Melissa and I stumbled out of the venue singing songs, asking each other if it really happened, saying “Ohmygod Daft Punk” over and over with various expletives sprinkled in for emphasis, and basically just couldn’t stop grinning the rest of the night into the following day. As we were waiting outside for Pooneh to rejoin us, we spotted members of Jamaica and the Beastie Boys emerging from the venue, but everything was so surreal at that point that it just seemed to pile on. We did see our French interviewers again, and Melissa finally went up and asked them what, exactly, our footage would be used for. Turns out, we’ll be used on French TV; they were working on a program about how French culture is effecting other parts of the world.
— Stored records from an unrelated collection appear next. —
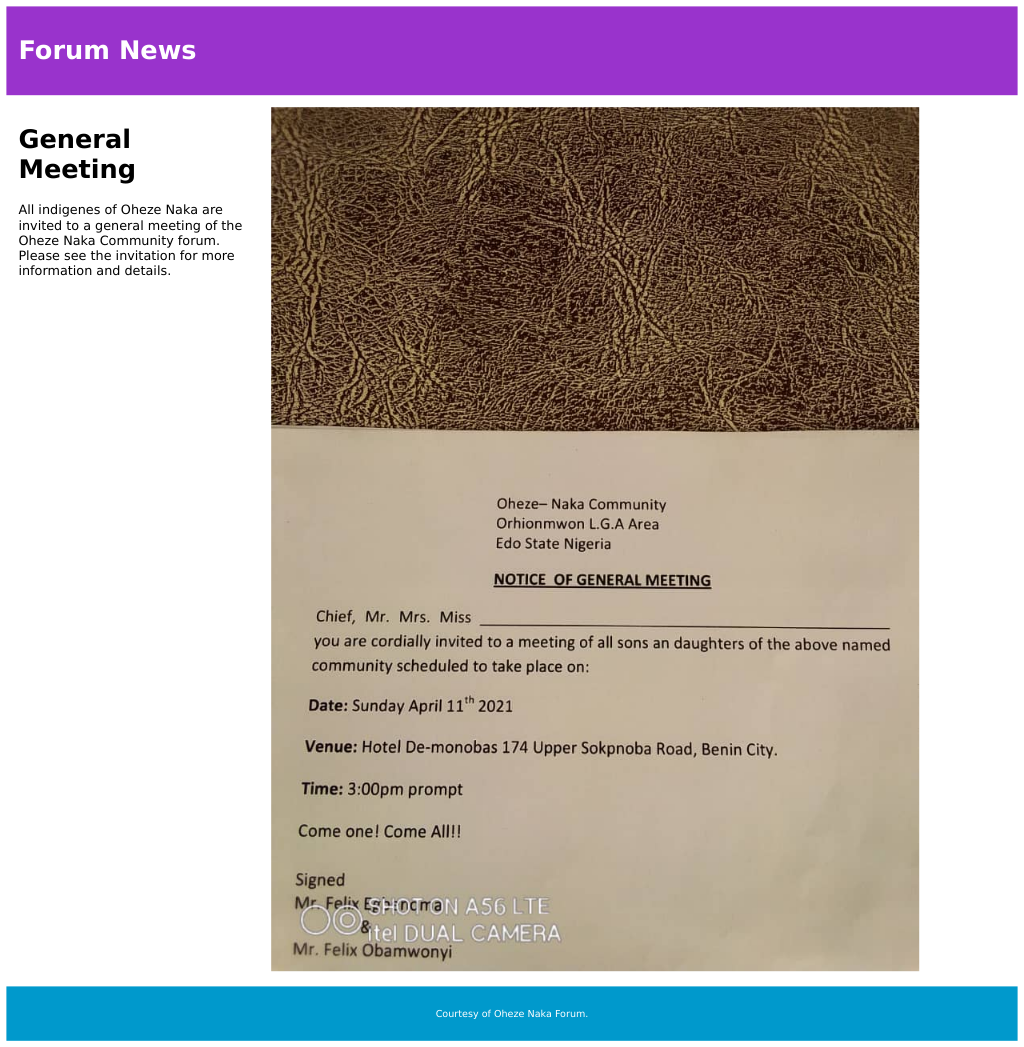
Repository: OtasowieRotimiOsifo/oheze-naka-forum
Page: activities.html
These files come from the project's save history. The page is drawn as it stood at one moment and after the next save; the edit follows.
The browser window is 1280 px wide. The pictures show the whole page, at 80% of full size.

Above is the page before, as saved 2021-03-20 21:25:56.

### activities.html
<!DOCTYPE html>
<html lang="en">
<head>
     <title>Oheze Naka Forum</title>

<meta name="viewport" content="width=device-width, initial-scale=1.0">

<style>
* {
  box-sizing: border-box;
}

.row::after {
  content: "";
  clear: both;
  display: table;
}

[class*="col-"] {
  float: left;
  padding: 15px;
}

img {
  max-width: 100%;
}

html {
  font-family: "Lucida Sans", sans-serif;
}

.header {
  background-color: #9933cc;
  color: #ffffff;
  padding: 15px;
}

.menu ul {
  list-style-type: none;
  margin: 0;
  padding: 0;
}

.menu li {
  padding: 8px;
  margin-bottom: 7px;
  background-color: #33b5e5;
  color: #ffffff;
  box-shadow: 0 1px 3px rgba(0,0,0,0.12), 0 1px 2px rgba(0,0,0,0.24);
}

.menu li:hover {
  background-color: #0099cc;
}

.aside {
  background-color: #33b5e5;
  padding: 15px;
  color: #ffffff;
  text-align: center;
  font-size: 14px;
  box-shadow: 0 1px 3px rgba(0,0,0,0.12), 0 1px 2px rgba(0,0,0,0.24);
}

.footer {
  background-color: #0099cc;
  color: #ffffff;
  text-align: center;
  font-size: 12px;
  padding: 15px;
}

/* For mobile phones: */
[class*="col-"] {
  width: 100%;
}

@media only screen and (min-width: 600px) {
  /* For tablets: */
  .col-s-1 {width: 8.33%;}
  .col-s-2 {width: 16.66%;}
  .col-s-3 {width: 25%;}
  .col-s-4 {width: 33.33%;}
  .col-s-5 {width: 41.66%;}
  .col-s-6 {width: 50%;}
  .col-s-7 {width: 58.33%;}
  .col-s-8 {width: 66.66%;}
  .col-s-9 {width: 75%;}
  .col-s-10 {width: 83.33%;}
  .col-s-11 {width: 91.66%;}
  .col-s-12 {width: 100%;}
}
@media only screen and (min-width: 768px) {
  /* For desktop: */
  .col-1 {width: 8.33%;}
  .col-2 {width: 16.66%;}
  .col-3 {width: 25%;}
  .col-4 {width: 33.33%;}
  .col-5 {width: 41.66%;}
  .col-6 {width: 50%;}
  .col-7 {width: 58.33%;}
  .col-8 {width: 66.66%;}
  .col-9 {width: 75%;}
  .col-10 {width: 83.33%;}
  .col-11 {width: 91.66%;}
  .col-12 {width: 100%;}
}
</style>

</head>
<body>
  <div class="header">
    <h1>Forum News</h1>
  </div>
<div class="row">

<div class="col-3 col-s-3">
  <h1>General Meeting</h1>
  <span> All indigenes of Oheze Naka are invited to a general meeting of the Oheze Naka Community forum. </span>
  <span>Please see the invitation for more information and details.</span>
</div>
<div class="col-8 col-s-9">
  <img src="img/invitation.jpeg"/>
</div>
</div>
<div class="footer">
  <p>Courtesy of Oheze Naka Forum.</p>
</div>
</body>
</html>

After the next save:
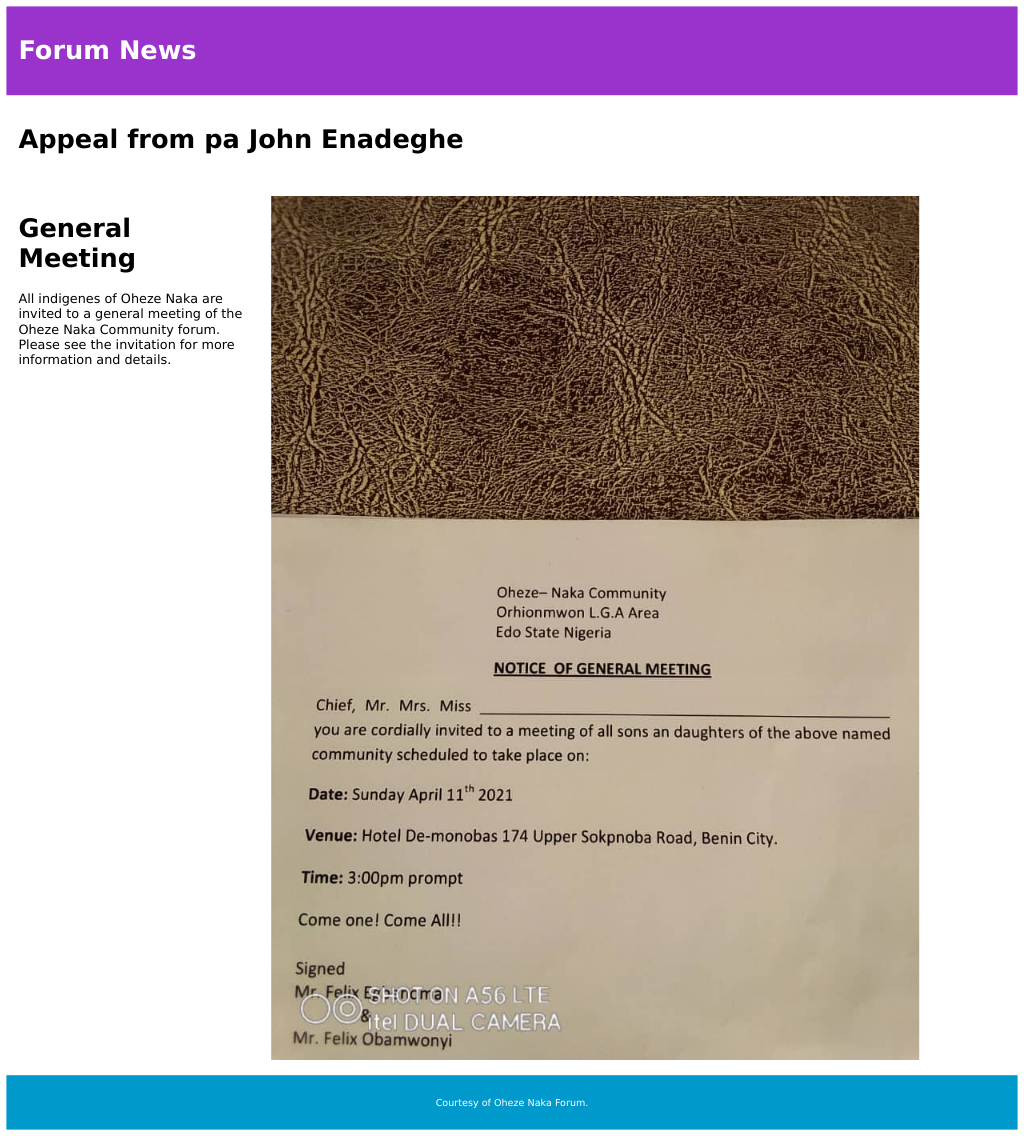
Saved 3 min 2 s later.
--- a/activities.html
+++ b/activities.html
@@ -113,7 +113,11 @@ html {
     <h1>Forum News</h1>
   </div>
 <div class="row">
-
+  <div class="row">
+    <div class="col-8 col-s-12">
+      <h1>Appeal from pa John Enadeghe</h1>
+    </div>
+    </div>
 <div class="col-3 col-s-3">
   <h1>General Meeting</h1>
   <span> All indigenes of Oheze Naka are invited to a general meeting of the Oheze Naka Community forum. </span>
So you’re welcome, French people, for the song we sang for you. Please don’t laugh at us too hard.
I have trouble ranking favorite shows, because comparing different bands can be very apples-to-oranges, plus the crowd and my own individual mood ends up changing my experience. That said, this show was a dream. It was a total dream, with billowy fog and neon flashing lights to match, and it was so nice to share in such a memorable moment for this band. Phoenix is a group that loves their fans, and they treat us right at live shows every single time. All there really is left to say is to quote Thomas: Thank you, thank you, thank you, thank you.